“This story has fascinated me for a long time,” he said. “It divided France and the world over these wrong accusations of treason leveled at an officer who was one of the very few Jewish officers in the French army. There was great anti-Semitism in France at the time and it had to do with this problem.”
Boguslawa Marcinkowska, spokeswoman for Krakow prosecutor’s office, said the prosecutor who questioned Polanski was writing a report for the court that will decide whether to extradite him. She refused to divulge any details of the questioning.
Paris-born to Polish Jewish parents, Polanski spent his childhood and youth in Poland but lives in France. His movements are restricted by an Interpol warrant in effect in 188 countries, but he is avoiding extradition by traveling only between France, Poland and Switzerland, which in 2010 refused to extradite him. He has Polish and French passports.
Last year, Krakow prosecutors refused a U.S. request to arrest Polanski, 81, but obliged him to be available on summons.

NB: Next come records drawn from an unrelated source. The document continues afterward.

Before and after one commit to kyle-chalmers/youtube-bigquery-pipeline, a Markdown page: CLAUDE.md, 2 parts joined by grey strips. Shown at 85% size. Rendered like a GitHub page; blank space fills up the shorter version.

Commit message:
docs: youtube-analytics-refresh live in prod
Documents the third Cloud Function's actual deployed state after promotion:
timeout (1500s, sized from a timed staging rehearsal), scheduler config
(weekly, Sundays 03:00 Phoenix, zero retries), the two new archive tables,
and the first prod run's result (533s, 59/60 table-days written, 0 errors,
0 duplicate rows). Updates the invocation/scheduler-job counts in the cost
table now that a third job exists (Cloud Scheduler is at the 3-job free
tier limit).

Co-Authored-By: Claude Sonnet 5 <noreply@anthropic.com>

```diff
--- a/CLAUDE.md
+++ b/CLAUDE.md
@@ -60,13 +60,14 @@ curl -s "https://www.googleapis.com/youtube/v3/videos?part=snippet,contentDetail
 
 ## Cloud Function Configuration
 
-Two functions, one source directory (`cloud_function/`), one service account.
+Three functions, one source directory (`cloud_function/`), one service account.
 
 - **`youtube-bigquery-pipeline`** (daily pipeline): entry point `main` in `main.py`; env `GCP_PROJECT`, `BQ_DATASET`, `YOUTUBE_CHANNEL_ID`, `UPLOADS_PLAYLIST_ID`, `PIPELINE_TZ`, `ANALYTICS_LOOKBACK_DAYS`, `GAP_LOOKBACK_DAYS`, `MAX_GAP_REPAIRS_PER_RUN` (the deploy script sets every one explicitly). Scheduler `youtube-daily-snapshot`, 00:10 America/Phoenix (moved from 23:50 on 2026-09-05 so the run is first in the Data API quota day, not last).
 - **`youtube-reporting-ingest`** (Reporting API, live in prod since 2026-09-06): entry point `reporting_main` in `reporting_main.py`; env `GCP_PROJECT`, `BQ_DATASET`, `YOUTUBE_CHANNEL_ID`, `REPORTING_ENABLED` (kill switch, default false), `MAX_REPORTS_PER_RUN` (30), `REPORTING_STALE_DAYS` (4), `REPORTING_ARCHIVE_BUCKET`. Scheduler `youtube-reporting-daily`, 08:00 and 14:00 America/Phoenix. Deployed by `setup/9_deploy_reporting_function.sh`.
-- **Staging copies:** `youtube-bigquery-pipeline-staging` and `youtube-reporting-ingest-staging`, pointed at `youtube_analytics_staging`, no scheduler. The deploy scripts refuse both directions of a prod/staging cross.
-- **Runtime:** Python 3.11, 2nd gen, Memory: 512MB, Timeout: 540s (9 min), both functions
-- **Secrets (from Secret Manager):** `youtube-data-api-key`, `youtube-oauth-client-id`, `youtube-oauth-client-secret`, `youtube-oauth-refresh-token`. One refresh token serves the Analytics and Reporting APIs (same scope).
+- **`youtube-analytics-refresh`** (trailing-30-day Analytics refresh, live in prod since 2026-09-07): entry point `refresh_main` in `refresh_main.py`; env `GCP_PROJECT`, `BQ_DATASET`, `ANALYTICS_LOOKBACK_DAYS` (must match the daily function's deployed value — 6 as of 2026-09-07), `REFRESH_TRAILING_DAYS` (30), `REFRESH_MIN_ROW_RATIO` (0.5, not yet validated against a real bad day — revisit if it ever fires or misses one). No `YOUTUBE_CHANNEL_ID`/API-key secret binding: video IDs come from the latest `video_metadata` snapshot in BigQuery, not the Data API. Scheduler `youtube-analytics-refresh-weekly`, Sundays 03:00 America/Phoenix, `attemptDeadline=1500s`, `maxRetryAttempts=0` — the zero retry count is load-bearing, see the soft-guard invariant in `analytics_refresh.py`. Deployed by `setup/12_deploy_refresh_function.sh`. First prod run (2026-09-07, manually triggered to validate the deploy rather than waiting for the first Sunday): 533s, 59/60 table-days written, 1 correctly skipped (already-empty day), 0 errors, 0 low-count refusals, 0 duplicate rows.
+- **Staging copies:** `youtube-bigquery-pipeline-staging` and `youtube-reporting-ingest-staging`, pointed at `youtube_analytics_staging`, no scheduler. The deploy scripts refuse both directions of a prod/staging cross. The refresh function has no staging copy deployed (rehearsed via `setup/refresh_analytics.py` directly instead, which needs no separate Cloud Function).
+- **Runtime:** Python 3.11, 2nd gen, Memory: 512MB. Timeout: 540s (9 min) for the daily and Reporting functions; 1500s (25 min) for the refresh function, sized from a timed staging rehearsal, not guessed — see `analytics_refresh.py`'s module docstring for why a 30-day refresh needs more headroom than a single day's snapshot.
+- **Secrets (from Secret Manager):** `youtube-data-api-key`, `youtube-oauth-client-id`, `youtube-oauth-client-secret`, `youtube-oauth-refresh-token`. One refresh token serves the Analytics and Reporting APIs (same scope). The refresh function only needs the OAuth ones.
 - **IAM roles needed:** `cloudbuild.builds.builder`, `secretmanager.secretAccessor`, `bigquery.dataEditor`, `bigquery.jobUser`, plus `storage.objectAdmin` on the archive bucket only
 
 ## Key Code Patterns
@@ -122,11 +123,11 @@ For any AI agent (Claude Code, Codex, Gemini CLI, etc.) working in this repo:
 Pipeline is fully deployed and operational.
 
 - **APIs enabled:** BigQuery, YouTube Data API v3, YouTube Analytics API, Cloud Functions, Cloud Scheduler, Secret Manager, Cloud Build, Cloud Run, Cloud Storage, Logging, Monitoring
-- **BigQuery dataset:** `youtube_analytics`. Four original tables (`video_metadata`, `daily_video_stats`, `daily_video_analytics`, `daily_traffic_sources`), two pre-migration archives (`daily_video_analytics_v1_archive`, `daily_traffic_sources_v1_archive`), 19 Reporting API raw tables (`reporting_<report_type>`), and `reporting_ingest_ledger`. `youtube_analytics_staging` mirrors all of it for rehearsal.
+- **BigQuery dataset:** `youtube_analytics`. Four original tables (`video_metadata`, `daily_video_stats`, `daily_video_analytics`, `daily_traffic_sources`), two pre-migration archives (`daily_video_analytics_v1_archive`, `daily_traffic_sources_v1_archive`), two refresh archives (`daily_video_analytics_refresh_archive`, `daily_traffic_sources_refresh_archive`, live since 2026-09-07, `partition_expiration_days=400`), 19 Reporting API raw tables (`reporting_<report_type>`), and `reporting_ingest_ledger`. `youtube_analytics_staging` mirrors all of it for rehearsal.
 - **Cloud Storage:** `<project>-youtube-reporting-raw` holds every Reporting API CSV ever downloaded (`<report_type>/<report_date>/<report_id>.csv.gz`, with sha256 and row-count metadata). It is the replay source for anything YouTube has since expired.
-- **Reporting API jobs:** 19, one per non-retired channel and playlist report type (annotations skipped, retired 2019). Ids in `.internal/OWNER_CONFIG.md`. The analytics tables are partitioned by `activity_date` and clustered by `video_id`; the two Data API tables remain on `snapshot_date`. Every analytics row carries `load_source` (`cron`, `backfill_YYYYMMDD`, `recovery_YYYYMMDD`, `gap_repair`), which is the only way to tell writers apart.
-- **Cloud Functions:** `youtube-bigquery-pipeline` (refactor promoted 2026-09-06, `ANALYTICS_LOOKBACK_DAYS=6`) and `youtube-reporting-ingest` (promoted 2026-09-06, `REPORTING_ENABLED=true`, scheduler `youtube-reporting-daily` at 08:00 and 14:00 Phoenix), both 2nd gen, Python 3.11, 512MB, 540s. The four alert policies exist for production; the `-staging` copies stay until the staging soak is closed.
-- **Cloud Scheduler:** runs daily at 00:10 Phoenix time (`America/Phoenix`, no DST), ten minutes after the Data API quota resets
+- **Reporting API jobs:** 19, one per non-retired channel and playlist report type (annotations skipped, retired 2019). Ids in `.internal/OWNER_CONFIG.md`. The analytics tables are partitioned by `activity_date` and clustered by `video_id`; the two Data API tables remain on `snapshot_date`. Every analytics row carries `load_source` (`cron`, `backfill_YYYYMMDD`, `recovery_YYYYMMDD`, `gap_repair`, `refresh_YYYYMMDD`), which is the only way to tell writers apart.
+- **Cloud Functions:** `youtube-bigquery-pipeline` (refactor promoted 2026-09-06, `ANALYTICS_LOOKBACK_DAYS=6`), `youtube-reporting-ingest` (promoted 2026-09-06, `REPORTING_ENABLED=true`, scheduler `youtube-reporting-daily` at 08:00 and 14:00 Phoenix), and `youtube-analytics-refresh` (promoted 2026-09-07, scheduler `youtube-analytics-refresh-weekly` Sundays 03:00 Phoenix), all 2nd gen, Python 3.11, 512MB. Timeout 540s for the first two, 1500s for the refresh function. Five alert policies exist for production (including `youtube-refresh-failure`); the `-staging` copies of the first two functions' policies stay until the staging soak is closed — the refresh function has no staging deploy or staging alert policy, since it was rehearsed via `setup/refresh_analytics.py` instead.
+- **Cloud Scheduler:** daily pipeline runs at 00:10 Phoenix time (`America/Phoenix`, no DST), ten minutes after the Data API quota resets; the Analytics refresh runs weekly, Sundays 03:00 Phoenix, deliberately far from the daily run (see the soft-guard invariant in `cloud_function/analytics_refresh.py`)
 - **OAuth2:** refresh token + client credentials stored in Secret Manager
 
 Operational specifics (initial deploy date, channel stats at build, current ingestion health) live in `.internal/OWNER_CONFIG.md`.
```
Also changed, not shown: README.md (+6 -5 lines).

Polanski pleaded guilty in the U.S. in 1977 to a charge of unlawful sexual intercourse, and was sentenced to prison for a 90-day psychiatric evaluation. He was released after 42 days and, fearing the judge would force him to serve the remainder of the sentence, he fled the country.